Paul Martin Lester, Ph.D. Professor Department of Communications, H-230 CSUF Fullerton, California 92634 657.449.5302 FAX: 657.773.2209 at firstname.lastname@example.org (c)1995 ALL RIGHTS RESERVEDMichael J. Carlebach, The Origins of Photojournalism in America. Washington: Smithsonian Institution Press, 1992. 194 pp.
Let me begin by revealing a few biases: I am a long-time fan, practitioner and teacher of the photographic medium, Michael Carlebach is a respected peer of mine, and I enjoy reading photographic histories especially when I can relate the information to practical, present-day concerns. I am relived to report that Carlebach doesn't disappoint.

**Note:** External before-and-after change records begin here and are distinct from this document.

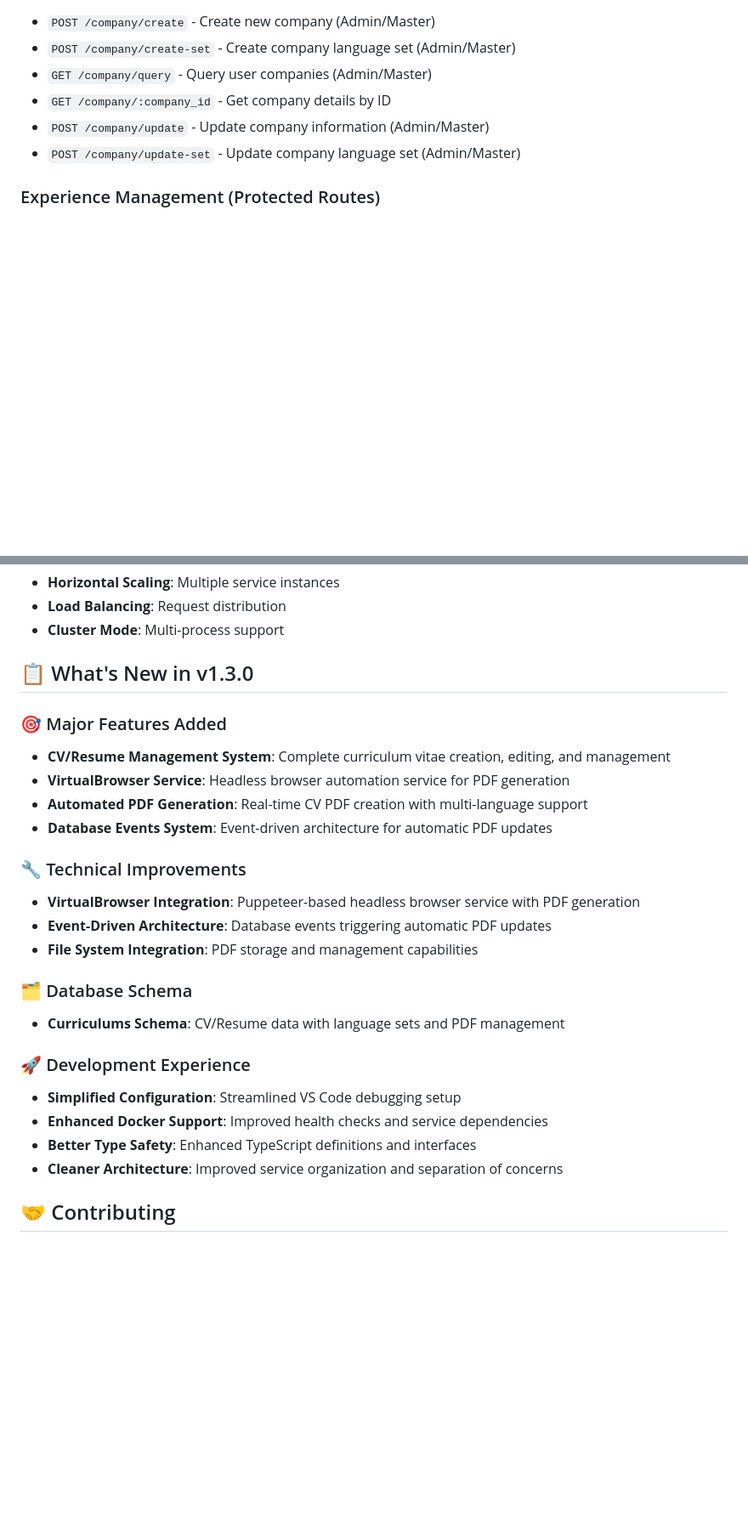
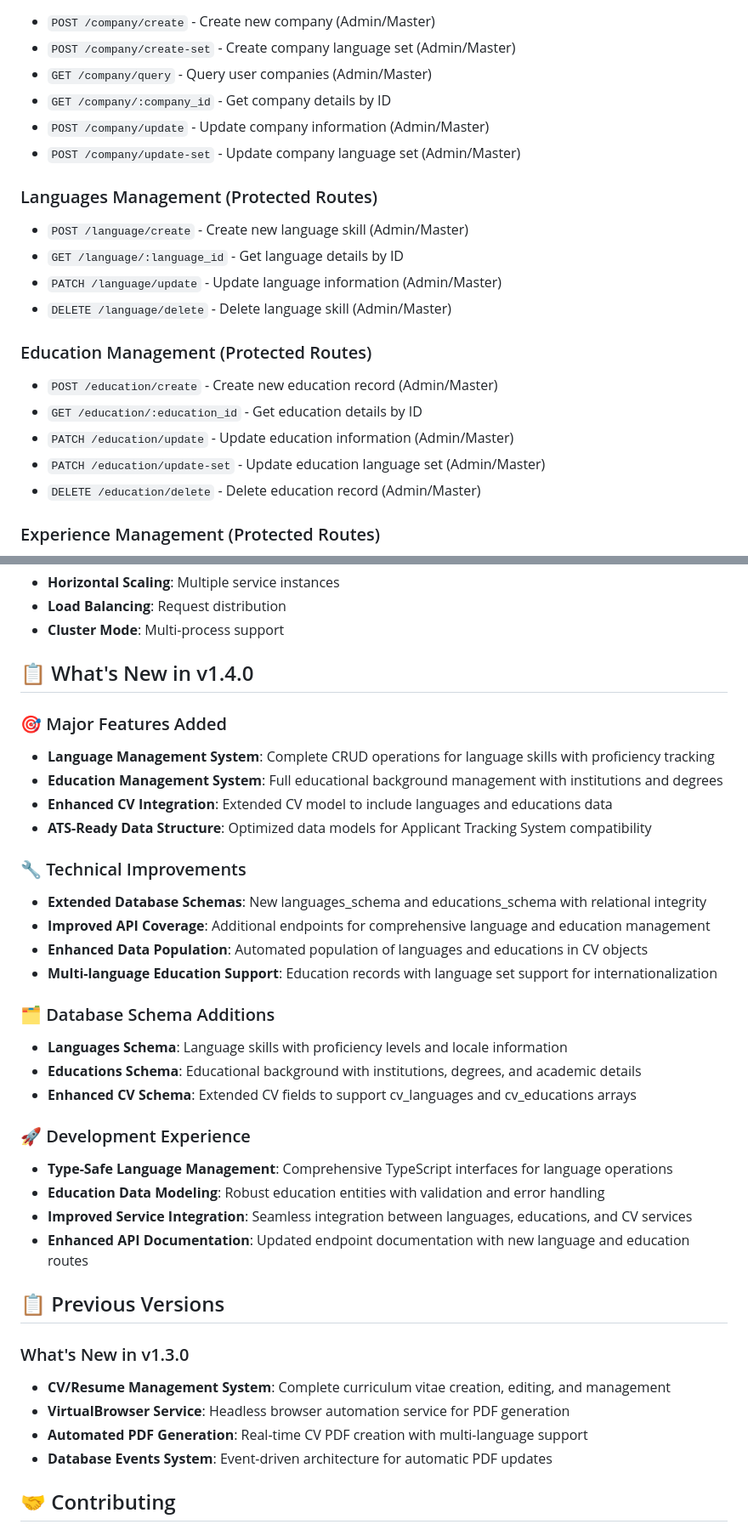
Before and after one commit to FelipeRamosDev/feliperamos-api, a Markdown page: README.md, 2 parts joined by grey strips. Shown: that part at 85% size. GitHub-like rendering; blank space fills up the shorter version.

```diff
--- a/README.md
+++ b/README.md
@@ -537,6 +553,19 @@ services:
 - `POST /company/update` - Update company information (Admin/Master)
 - `POST /company/update-set` - Update company language set (Admin/Master)
 
+### Languages Management (Protected Routes)
+- `POST /language/create` - Create new language skill (Admin/Master)
+- `GET /language/:language_id` - Get language details by ID
+- `PATCH /language/update` - Update language information (Admin/Master)
+- `DELETE /language/delete` - Delete language skill (Admin/Master)
+
+### Education Management (Protected Routes)
+- `POST /education/create` - Create new education record (Admin/Master)
+- `GET /education/:education_id` - Get education details by ID
+- `PATCH /education/update` - Update education information (Admin/Master)
+- `PATCH /education/update-set` - Update education language set (Admin/Master)
+- `DELETE /education/delete` - Delete education record (Admin/Master)
+
 ### Experience Management (Protected Routes)
 - `POST /experience/create` - Create new experience (Admin/Master)
 - `POST /experience/create-set` - Create experience language set (Admin/Master)
@@ -578,27 +609,38 @@ services:
 - **Load Balancing**: Request distribution
 - **Cluster Mode**: Multi-process support
 
-## 📋 What's New in v1.3.0
+## 📋 What's New in v1.4.0
 
 ### 🎯 Major Features Added
+- **Language Management System**: Complete CRUD operations for language skills with proficiency tracking
+- **Education Management System**: Full educational background management with institutions and degrees
+- **Enhanced CV Integration**: Extended CV model to include languages and educations data
+- **ATS-Ready Data Structure**: Optimized data models for Applicant Tracking System compatibility
+
+### 🔧 Technical Improvements
+- **Extended Database Schemas**: New languages_schema and educations_schema with relational integrity
+- **Improved API Coverage**: Additional endpoints for comprehensive language and education management
+- **Enhanced Data Population**: Automated population of languages and educations in CV objects
+- **Multi-language Education Support**: Education records with language set support for internationalization
+
+### 🗂️ Database Schema Additions
+- **Languages Schema**: Language skills with proficiency levels and locale information
+- **Educations Schema**: Educational background with institutions, degrees, and academic details
+- **Enhanced CV Schema**: Extended CV fields to support cv_languages and cv_educations arrays
+
+### 🚀 Development Experience
+- **Type-Safe Language Management**: Comprehensive TypeScript interfaces for language operations
+- **Education Data Modeling**: Robust education entities with validation and error handling
+- **Improved Service Integration**: Seamless integration between languages, educations, and CV services
+- **Enhanced API Documentation**: Updated endpoint documentation with new language and education routes
+
+## 📋 Previous Versions
+
+### What's New in v1.3.0
 - **CV/Resume Management System**: Complete curriculum vitae creation, editing, and management
 - **VirtualBrowser Service**: Headless browser automation service for PDF generation
 - **Automated PDF Generation**: Real-time CV PDF creation with multi-language support
 - **Database Events System**: Event-driven architecture for automatic PDF updates
-
-### 🔧 Technical Improvements
-- **VirtualBrowser Integration**: Puppeteer-based headless browser service with PDF generation
-- **Event-Driven Architecture**: Database events triggering automatic PDF updates
-- **File System Integration**: PDF storage and management capabilities
-
-### 🗂️ Database Schema
-- **Curriculums Schema**: CV/Resume data with language sets and PDF management
-
-### 🚀 Development Experience
-- **Simplified Configuration**: Streamlined VS Code debugging setup
-- **Enhanced Docker Support**: Improved health checks and service dependencies
-- **Better Type Safety**: Enhanced TypeScript definitions and interfaces
-- **Cleaner Architecture**: Improved service organization and separation of concerns
 
 ## 🤝 Contributing
 
```
Also changed, not shown: other parts of README.md (+19 -1 lines).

Two of the primary issues for today's image makers is the inevitable transition between analog film to digital materials and the associated ethical concerns of the new, electronic medium. (Did Hillary Clinton wear an S&M outfit in the oval office? Did Tanya and Nancy ever skate together? Did Marilyn Monroe really know President Lincoln? - to give a few examples from recent covers). It is no wonder, then, that a book that traces the early history of photojournalism from the daguerreotype introduced in 1839 to the halftone process of 1880 should have so many helpful guidelines for predicting future visual communication challenges because in those 41 years, the photographic medium underwent several major changes:
1) In the technical process - the precious and detailed daguerreotype and the fuzzy, but negative-producing calotype were eventually replaced by the messy, yet beautiful wet-collodion process that was superseded by the practical and modern gelatin dry plate,
2) In photographic publishing - prints simply glued within the pages of a book, as well as tintypes, carte de visites, cabinet and stereocards were replaced by wood and metal engravings based on photographs or expensive and time consuming Woodburytype or collotype printing processes until the halftone process revolutionized image/word production, and
3) In the photographic culture - from itinerant daguerreotype photographers "begging" for sitters to respected Civil War and western documentarians "whose pictures make the world at once familiar and understandable."
Lessons learned and lost by nineteenth century photographers, publishers and consumers have direct bearing at this "hybrid" stage between paper and screen.
The above is not to say that the work doesn't reveal many historical details that are interesting for their own merit. For example, Carlebach drops the acute accent from photography's founder Joseph Niepce because his family members preferred that spelling. (I would rather know the proper pronunciation of his name. Is it Knee-EPPS or simply Neeps, as said by one of my photography professors?) Carlebach reminds us of the roots of the photographer as "animal" with Nathaniel Hawthorne's unflattering description in The House of the Seven Gables. American photographer, John Plumbe was the first to recognize the importance of preserving the famous faces of his day. On May 9, 1844, the first news photograph was taken by William and Frederick Langenheim during a military occupation of Philadelphia (curiously, not chosen for the cover). Stereocards were the equivalent of visual journalism, although the definition of "news" was certainly not as immediate as today. In 1844, Sarah Judd from Stillwater, Minnesota is (much too briefly) mentioned as the first photographer to set up shop in that state. P.T. Barnum, the profiteer added to the credibility of news photographers by investing in a Frank Leslie publication. After Fletcher Harper entered the publishing business, freelance photographers were needed in great numbers. A detailed description of photography and photographers during the Civil War years is included. (It is a much appreciated chapter if, like me, you were disappointed that Ken Burns failed to elaborate on how the images were made during his otherwise excellent documentary). In 1866, Ridgeway Glover was the first photojournalist killed while on an assignment - by Sioux warriors outside of a Wyoming fort. And in the 1870s, Elerslie Wallace gave fellow news photographers and those working today practical advice when he wrote, "Keep cool, don't get over-excited, and work as deliberately as possible."
With over 140 images from several historical collections, the book is not only a good read, but visually stimulating. My only major criticism of the work is that Carlebach never mentions he is working on two more volumes: Photojournalism from 1880 to 1936 (Life magazine's introduction) and Photojournalism from 1936 to the present time. (In a recent telephone conversation, Carlebach revealed his intention to follow up and write the 1880 - 1936 history). Such treatment by a gifted writer, photographer and teacher will be of great value to the photojournalism profession.
Paul Martin Lester, California State University, Fullerton